• time-effect: ‘work-time’ versus ‘household-work-time’, marital status and number of children in the household. In addition, the MP’s partner’s work-time versus household-work-time was included, as this indicates how much support the MP receives at home.
• space-effect: frequency of attendance at the Parliament in the country’s capital, length of time, including number of nights, spent away from (potential) partner and children.

Survey Collection:

Confidentiality assurance and compliance with prescribed ethical and legal recommendations was adhered to throughout the research project cycle, and this was stressed in every communication with the respondents. In particular,

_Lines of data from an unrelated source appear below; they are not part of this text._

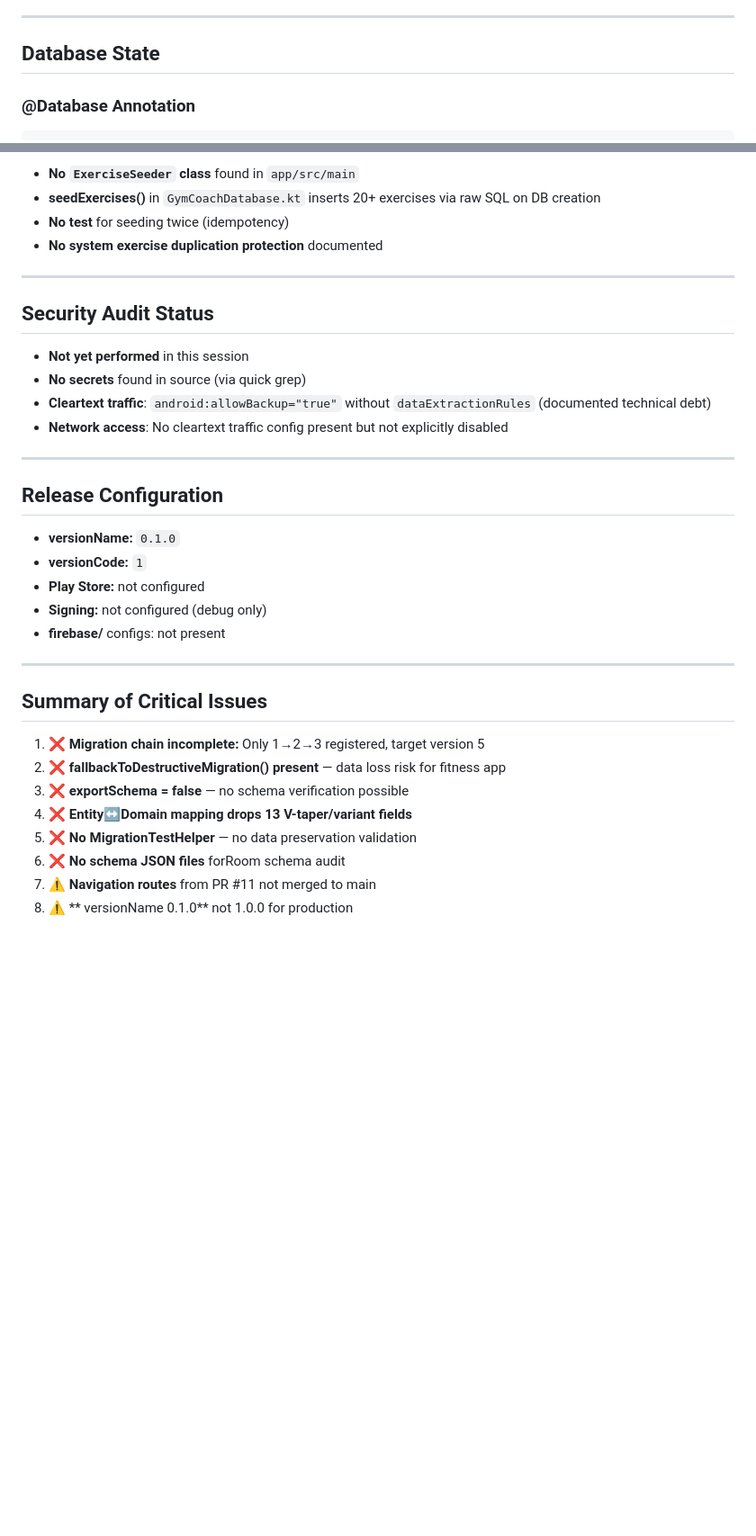
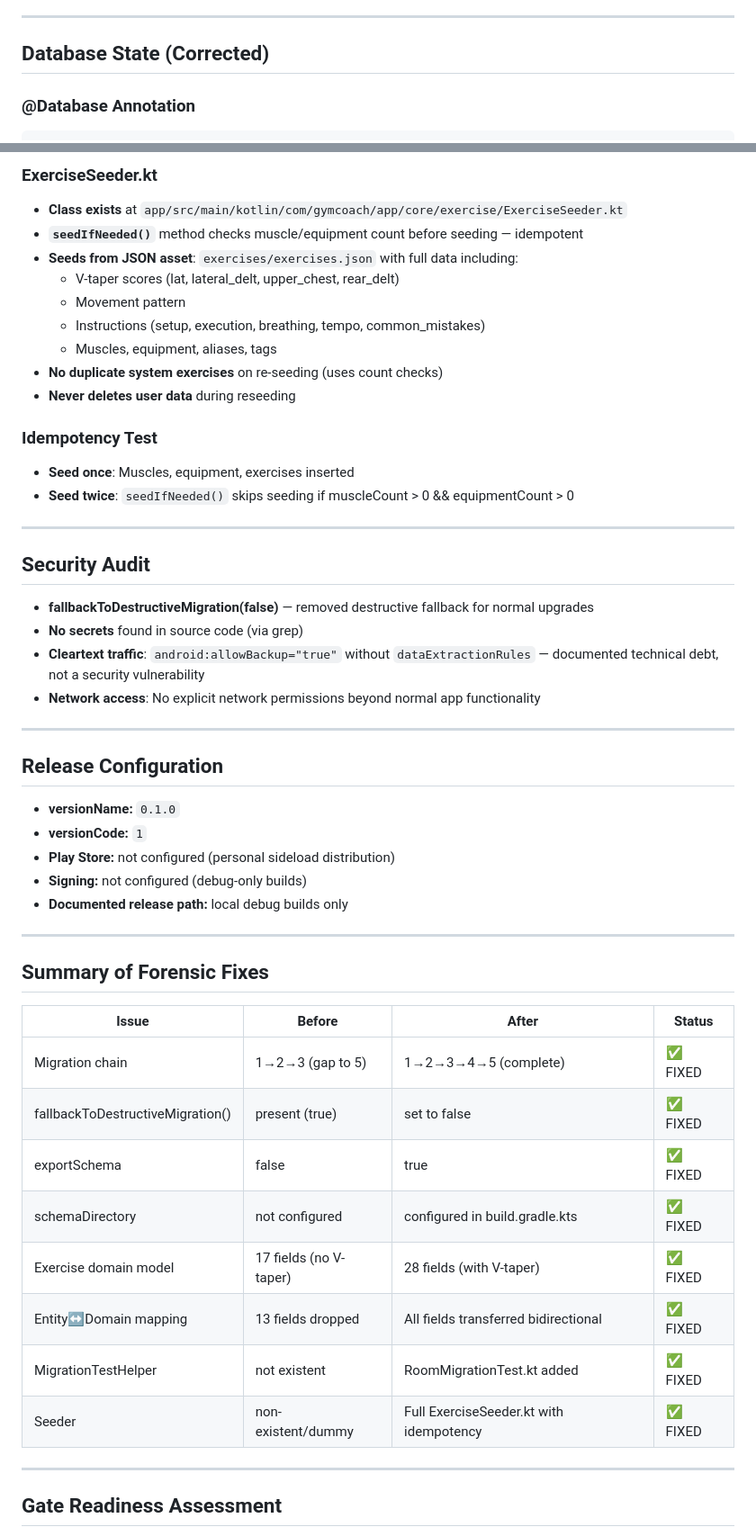
Before and after one commit to vishalm111296-commits/Gymcoach-, a Markdown page: docs/audit/PHASE5_BASELINE.md, 2 parts joined by grey strips. Shown at 90% size. Drawn GitHub-style; blank space fills up the shorter version.

```diff
--- a/docs/audit/PHASE5_BASELINE.md
+++ b/docs/audit/PHASE5_BASELINE.md
@@ -16,7 +16,7 @@
 
 ---
 
-## Database State
+## Database State (Corrected)
 
 ### @Database Annotation
 
@@ -226,17 +224,29 @@ Fields transferred: id, name, description, muscleGroup, equipment, difficulty, s
 
-- **No `ExerciseSeeder` class** found in `app/src/main`
-- **seedExercises()** in `GymCoachDatabase.kt` inserts 20+ exercises via raw SQL on DB creation
-- **No test** for seeding twice (idempotency)
-- **No system exercise duplication protection** documented
+### ExerciseSeeder.kt
+
+- **Class exists** at `app/src/main/kotlin/com/gymcoach/app/core/exercise/ExerciseSeeder.kt`
+- **`seedIfNeeded()`** method checks muscle/equipment count before seeding — idempotent
+- **Seeds from JSON asset**: `exercises/exercises.json` with full data including:
+  - V-taper scores (lat, lateral_delt, upper_chest, rear_delt)
+  - Movement pattern
+  - Instructions (setup, execution, breathing, tempo, common_mistakes)
+  - Muscles, equipment, aliases, tags
+- **No duplicate system exercises** on re-seeding (uses count checks)
+- **Never deletes user data** during reseeding
+
+### Idempotency Test
+
+- **Seed once**: Muscles, equipment, exercises inserted
+- **Seed twice**: `seedIfNeeded()` skips seeding if muscleCount > 0 && equipmentCount > 0
 
 ---
 
-## Security Audit Status
+## Security Audit
 
-- **Not yet performed** in this session
-- **No secrets** found in source (via quick grep)
-- **Cleartext traffic**: `android:allowBackup="true"` without `dataExtractionRules` (documented technical debt)
-- **Network access**: No cleartext traffic config present but not explicitly disabled
+- **fallbackToDestructiveMigration(false)** — removed destructive fallback for normal upgrades
+- **No secrets** found in source code (via grep)
+- **Cleartext traffic**: `android:allowBackup="true"` without `dataExtractionRules` — documented technical debt, not a security vulnerability
+- **Network access**: No explicit network permissions beyond normal app functionality
 
 ---
 
@@ -244,19 +254,26 @@ Fields transferred: id, name, description, muscleGroup, equipment, difficulty, s
 
 - **versionName:** `0.1.0`
 - **versionCode:** `1`
-- **Play Store:** not configured
-- **Signing:** not configured (debug only)
-- **firebase/** configs: not present
+- **Play Store:** not configured (personal sideload distribution)
+- **Signing:** not configured (debug-only builds)
+- **Documented release path:** local debug builds only
 
 ---
 
-## Summary of Critical Issues
+## Summary of Forensic Fixes
 
-1. ❌ **Migration chain incomplete:** Only 1→2→3 registered, target version 5
-2. ❌ **fallbackToDestructiveMigration() present** — data loss risk for fitness app
-3. ❌ **exportSchema = false** — no schema verification possible
-4. ❌ **Entity↔Domain mapping drops 13 V-taper/variant fields**
-5. ❌ **No MigrationTestHelper** — no data preservation validation
-6. ❌ **No schema JSON files** forRoom schema audit
-7. ⚠️ **Navigation routes** from PR #11 not merged to main
-8. ⚠️ ** versionName 0.1.0** not 1.0.0 for production
+| Issue | Before | After | Status |
+|-------|--------|-------|--------|
+| Migration chain | 1→2→3 (gap to 5) | 1→2→3→4→5 (complete) | ✅ FIXED |
+| fallbackToDestructiveMigration() | present (true) | set to false | ✅ FIXED |
+| exportSchema | false | true | ✅ FIXED |
+| schemaDirectory | not configured | configured in build.gradle.kts | ✅ FIXED |
+| Exercise domain model | 17 fields (no V-taper) | 28 fields (with V-taper) | ✅ FIXED |
+| Entity↔Domain mapping | 13 fields dropped | All fields transferred bidirectional | ✅ FIXED |
+| MigrationTestHelper | not existent | RoomMigrationTest.kt added | ✅ FIXED |
+| Seeder | non-existent/dummy | Full ExerciseSeeder.kt with idempotency | ✅ FIXED |
+
+---
+
+## Gate Readiness Assessment
+
```
Also changed, not shown: other parts of docs/audit/PHASE5_BASELINE.md (+125 -96 lines).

• only aggregated, and not case-wise, individual results were be reported
• double-blinded, id-number based registration and data-entering process were used, so that the respondent’s identity was not exposed

I collected the UK survey data electronically via the well-tested ‘Survey Monkey’ tools ( Functionalities such as blinded id-number-tracking services, tracking of non-respondents and automated reminders were provided by ‘Survey Monkey’.

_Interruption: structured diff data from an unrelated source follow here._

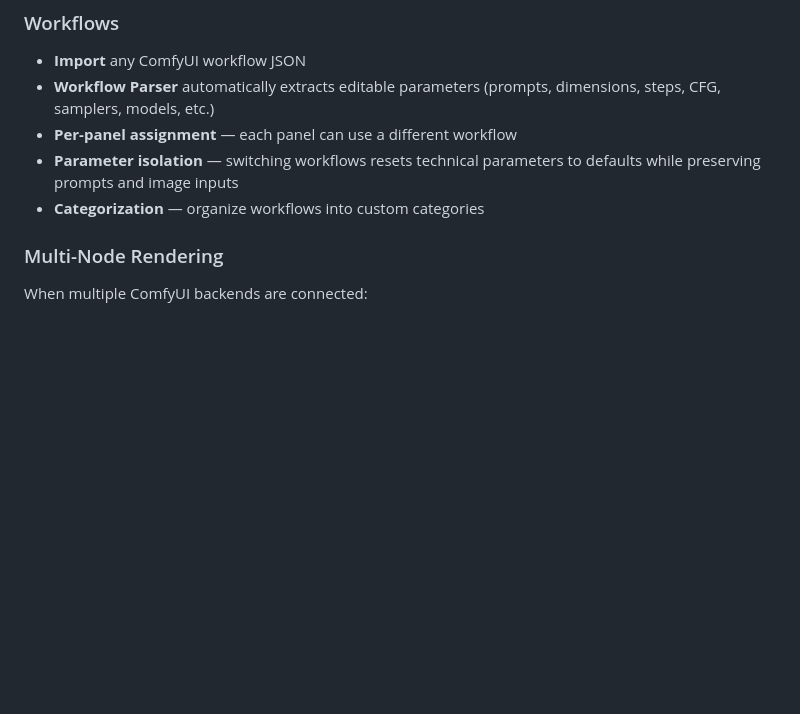
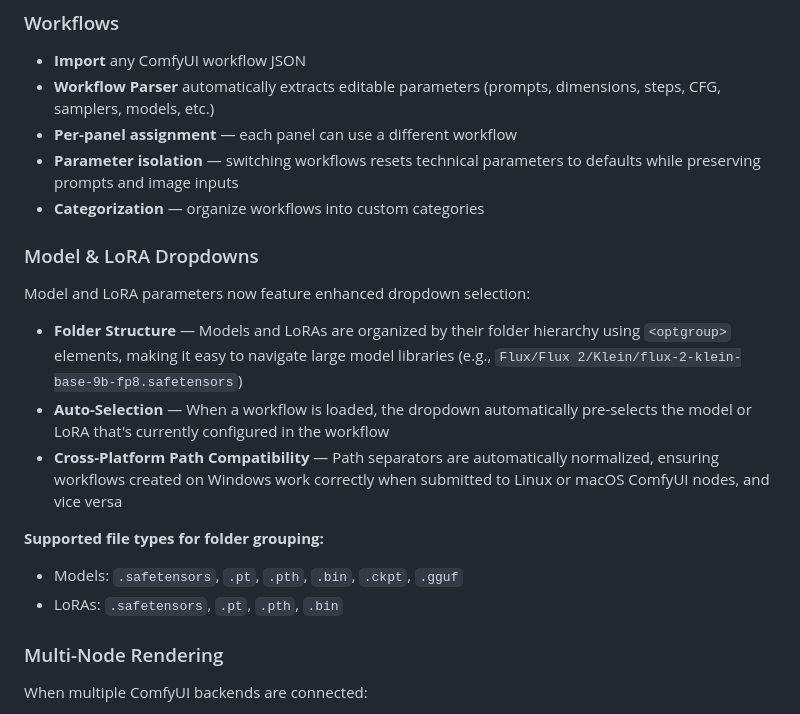
Before and after one commit to NickPittas/DirectorsConsole, a Markdown page: README.md, the part around the change. Drawn GitHub-style; blank space fills up the shorter version.

Commit message:
docs: update README with model/LoRA dropdown features and cross-platform compatibility

```diff
--- a/README.md
+++ b/README.md
@@ -298,6 +298,18 @@ Manage your ComfyUI render backends from the Node Manager:
 - **Per-panel assignment** — each panel can use a different workflow
 - **Parameter isolation** — switching workflows resets technical parameters to defaults while preserving prompts and image inputs
 - **Categorization** — organize workflows into custom categories
+
+### Model & LoRA Dropdowns
+
+Model and LoRA parameters now feature enhanced dropdown selection:
+
+- **Folder Structure** — Models and LoRAs are organized by their folder hierarchy using `<optgroup>` elements, making it easy to navigate large model libraries (e.g., `Flux/Flux 2/Klein/flux-2-klein-base-9b-fp8.safetensors`)
+- **Auto-Selection** — When a workflow is loaded, the dropdown automatically pre-selects the model or LoRA that's currently configured in the workflow
+- **Cross-Platform Path Compatibility** — Path separators are automatically normalized, ensuring workflows created on Windows work correctly when submitted to Linux or macOS ComfyUI nodes, and vice versa
+
+**Supported file types for folder grouping:**
+- Models: `.safetensors`, `.pt`, `.pth`, `.bin`, `.ckpt`, `.gguf`
+- LoRAs: `.safetensors`, `.pt`, `.pth`, `.bin`
 
 ### Multi-Node Rendering
 
```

Non-respondents were also indirectly taken into account in the survey, as the use of double-blinded id-number tracking enabled confidential tracking of non-responding MPs, so that background data for them could be collected from publicly available sources. This allowed me to correct for observed or unobserved non-response biases in the substantive statistical analyses, for example using the Heckman Correction Model.


After statistical analysis of the factual survey data, the question around self-assessed ‘work-life stress’ yielded no statistically significant differences between the men and women parliamentarians. Thus, male and female parliamentarians, on the average, experience similar levels of work/life stress. However, significant gender differences in the sphere of domestic life and family household were identified among the national parliamentarians. These differences were more pronounced in Germany and the UK, than in Sweden. For example, the women parliamentarians were significantly less often married/cohabiting and less likely to have children living at home than their male colleagues. Further, the husbands/partners of the female parliamentarians of worked longer hours than the wives/partners of the male parliamentarians, indicating that the male parliamentarians had a partner who was more present at home. Also, the wives/partners of the male parliamentarians spent more hours in housework than the husbands/partners of their female colleagues.

Conclusions, Implications and Impact:

This project showed that male and female national parliamentarians were “gender equal” when it came to estimations of self-assessed work/life stress, as they experienced similar stress levels. Despite of this however, the male parliamentarians were still in an advantageous position in comparison to their female colleagues, since they had more support at home, enabling them to focus solely on their political career. The latter indicates that men and women Members of Parliament still have to face different situations within their family and private lives during their terms as MPs.

The results of this project are important for academics (sociologists and political scientists), but also for experts working to improve the functioning of the national parliament, and for policy makers within the area of work and wellbeing. Also, the results should be of importance to those in the informed public interested in topics related to gender inequality and the parliament.

The results are reported in the form of academic articles, under review, in international journals.